Detailing the history of the aboriginal village of Iskut, British Columbia over the past 100 years, ‘We Are Still Didene’ examines the community's transition from subsistence hunting to wage work in trapping, guiding, construction, and service jobs.
Using naturally occurring, extended transcripts of stories told by the group's hunters, Thomas McIlwraith explores how Iskut hunting culture and the memories that the Iskut share have been maintained orally.
McIlwraith demonstrates the ways in which these stories challenge the idealized images of Aboriginals that underlie state-sponsored traditional ecological knowledge (TEK) studies.
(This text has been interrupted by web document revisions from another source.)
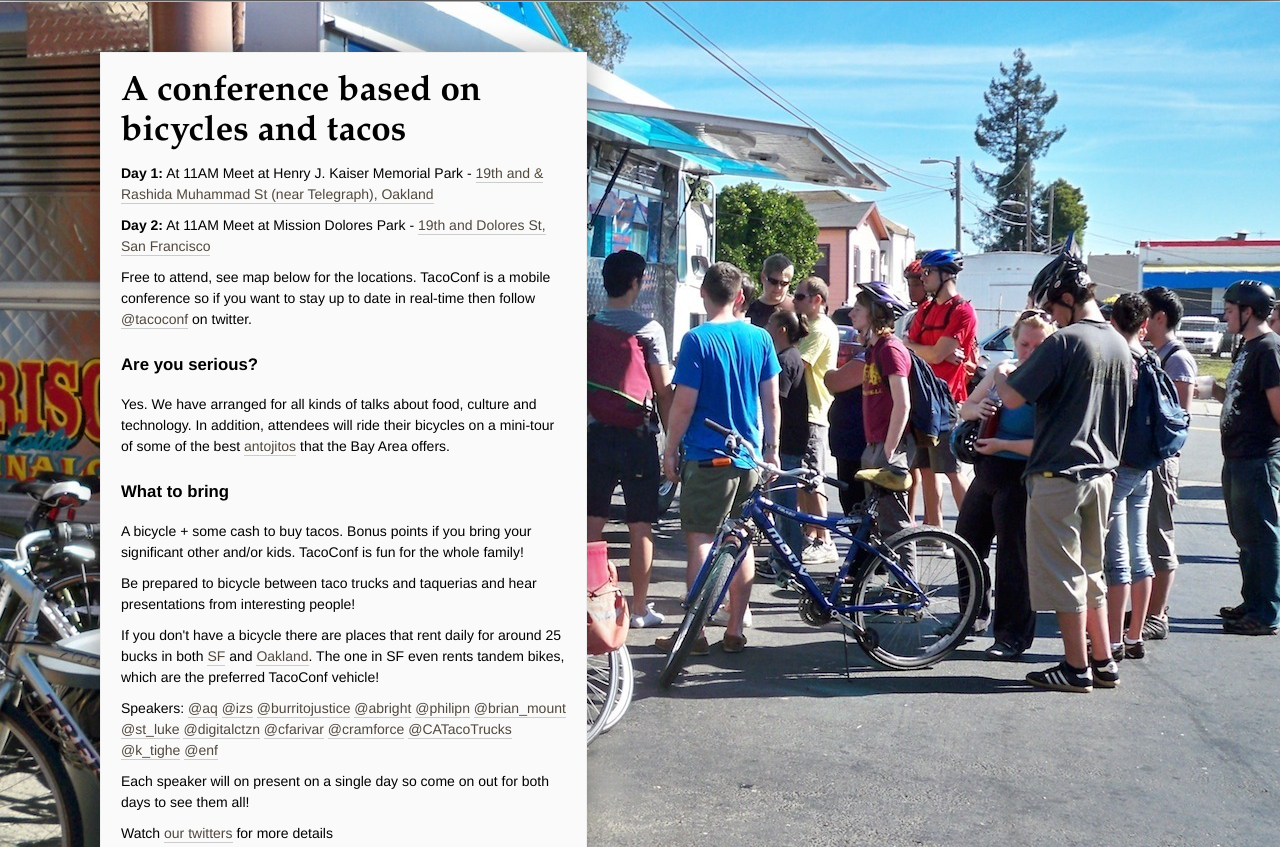
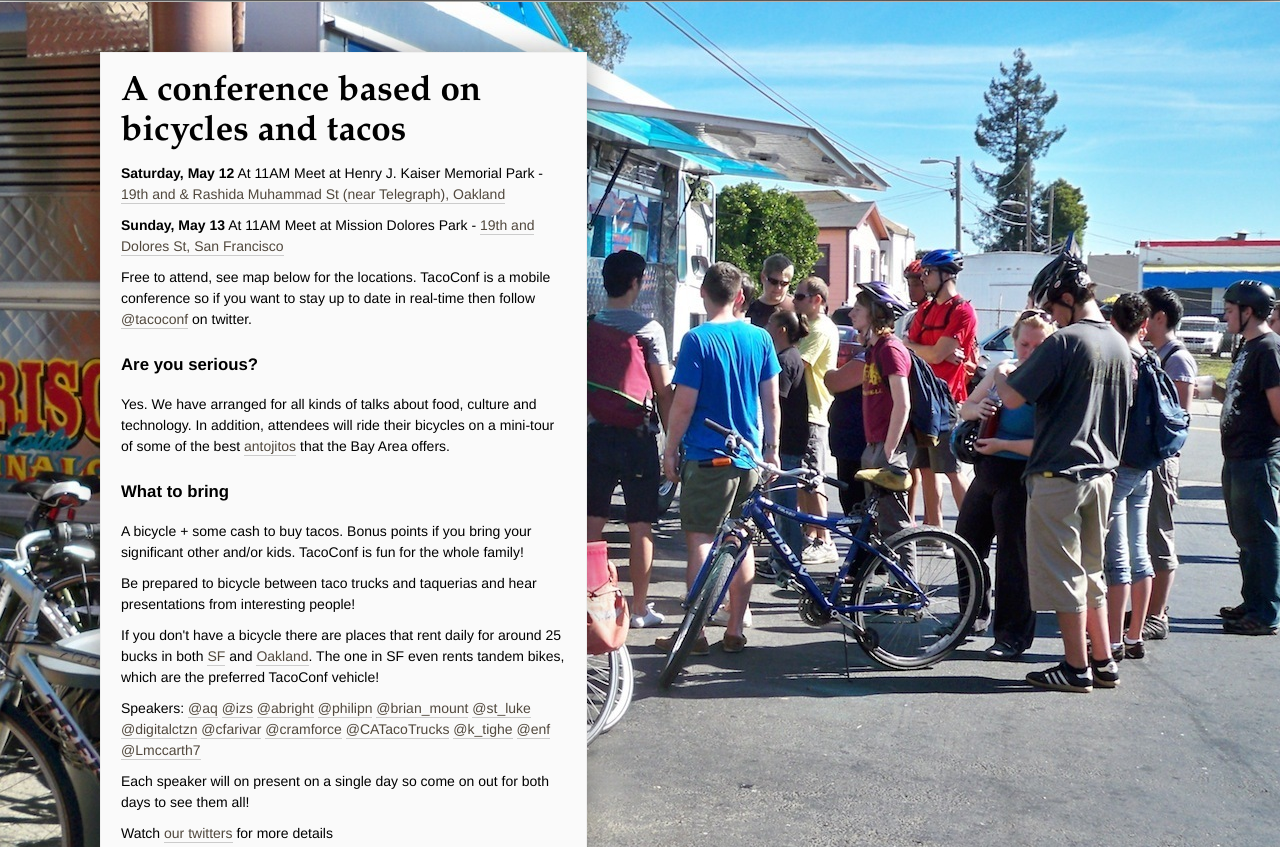
Before and after one commit to max-mapper/tacoconf, a plain HTML site: page index.html in a window 1280 px wide. Shown: the part 701-1548 px from the top of the page. Drawn offline with Linux system fonts and the light colour scheme; animation ran at ten frames a second.

Commit message:
update speakers and venues

```diff
--- a/index.html
+++ b/index.html
@@ -756,10 +756,10 @@
       <article>
         <h1>A conference based on bicycles and tacos</h1>
         <p>
-          <strong>Day 1:</strong> At 11AM Meet at Henry J. Kaiser Memorial Park - <a href="http://g.co/maps/5xh3r">19th and & Rashida Muhammad St (near Telegraph), Oakland</a>
+          <strong>Saturday, May 12</strong> At 11AM Meet at Henry J. Kaiser Memorial Park - <a href="http://g.co/maps/5xh3r">19th and & Rashida Muhammad St (near Telegraph), Oakland</a>
         </p>
         <p>
-          <strong>Day 2:</strong> At 11AM Meet at Mission Dolores Park - <a href="http://g.co/maps/dxmye">19th and Dolores St, San Francisco</a>
+          <strong>Sunday, May 13</strong> At 11AM Meet at Mission Dolores Park - <a href="http://g.co/maps/dxmye">19th and Dolores St, San Francisco</a>
         </p>
         <p>
           Free to attend, see map below for the locations. TacoConf is a mobile conference so if you want to stay up to date in real-time then follow <a href="http://twitter.com/tacoconf">@tacoconf</a> on twitter.
@@ -773,7 +773,6 @@
         <p>Speakers:
           <a href="https://twitter.com/#!/aq">@aq</a>
           <a href="https://twitter.com/#!/izs">@izs</a>
-          <a href="https://twitter.com/#!/burritojustice">@burritojustice</a>
           <a href="https://twitter.com/#!/abright">@abright</a>
           <a href="https://twitter.com/#!/philipn">@philipn</a>
           <a href="https://twitter.com/#!/brian_mount">@brian_mount</a>
@@ -784,6 +783,7 @@
           <a href="https://twitter.com/#!/CATacoTrucks">@CATacoTrucks</a>
           <a href="https://twitter.com/#!/k_tighe">@k_tighe</a>
           <a href="https://twitter.com/#!/enf">@enf</a>
+          <a href="https://twitter.com/#!/Lmccarth7">@Lmccarth7</a>
         </p>
         <p>Each speaker will on present on a single day so come on out for both days to see them all!</p>
         <p>Watch <a href="http://twitter.com/tacoconf">our twitters</a> for more details</p>
@@ -799,7 +799,6 @@
             </div>
           </div>
         </p>
-        <p class="protip">If you are interested in sponsoring (we are willing to name legs of the bicycle journey after your software company) please reach out to <a href="http://twitter.com/mikeal">@mikeal</a> or <a href="http://twitter.com/maxogden">@maxogden</a>.</p>
       </article>
     </section>
 
--- a/initialize-taco-magic.js
+++ b/initialize-taco-magic.js
@@ -83,7 +83,7 @@ $(function() {
     name: "Assorted 24th St. Taquerias",
     location: new L.LatLng(37.752529660262965, -122.41250038146973),
     address: '24th St, Mission District, SF',
-    description: "Tacos will be consumed at various taquerias before the talks on sunday",
+    description: "Tacos will be consumed at various taquerias (Vallarta, Guadalajara, Taqueria San Francisco) before the talks on sunday",
     icon: new tacoIcon()
   })
 
```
McIlwraith instead illuminates how these narratives are connected to the Iskut Village's complex relationships with resource extraction companies and the province of British Columbia, as well as their interactions with animals and the environment.
- Series: Anthropological Horizons
- World Rights
- Page Count: 172 pages
- Dimensions: 6.0in x 0.5in x 9.0in
Author InformationThomas McIlwraith is an instructor in the Department of Sociology and Anthropology at Douglas College.
Table of contents
Notes on Orthographic and Transcription Conventions
Introduction: The Persistence of Hunting
Part I: Background
Chapter 1: Aboriginal Hunting in an Era of 'TEK'
Chapter 2: Iskut History and Hunting
Part II: Stories about Hunting and History
Chapter 3: 'That Bloody Moose Got Up and Took Off': Food Animals and Traditional Knowledge
Chapter 4: 'Rough Riding All Day': Work Animals and Guiding Work
Chapter 5: Chief Louie's Speech at Spatsizi Plateau Wilderness Park
Chapter 6: Everyday Talk about Hunting
Appendix 1: Tahltan Language Place Names
Subjects and Courses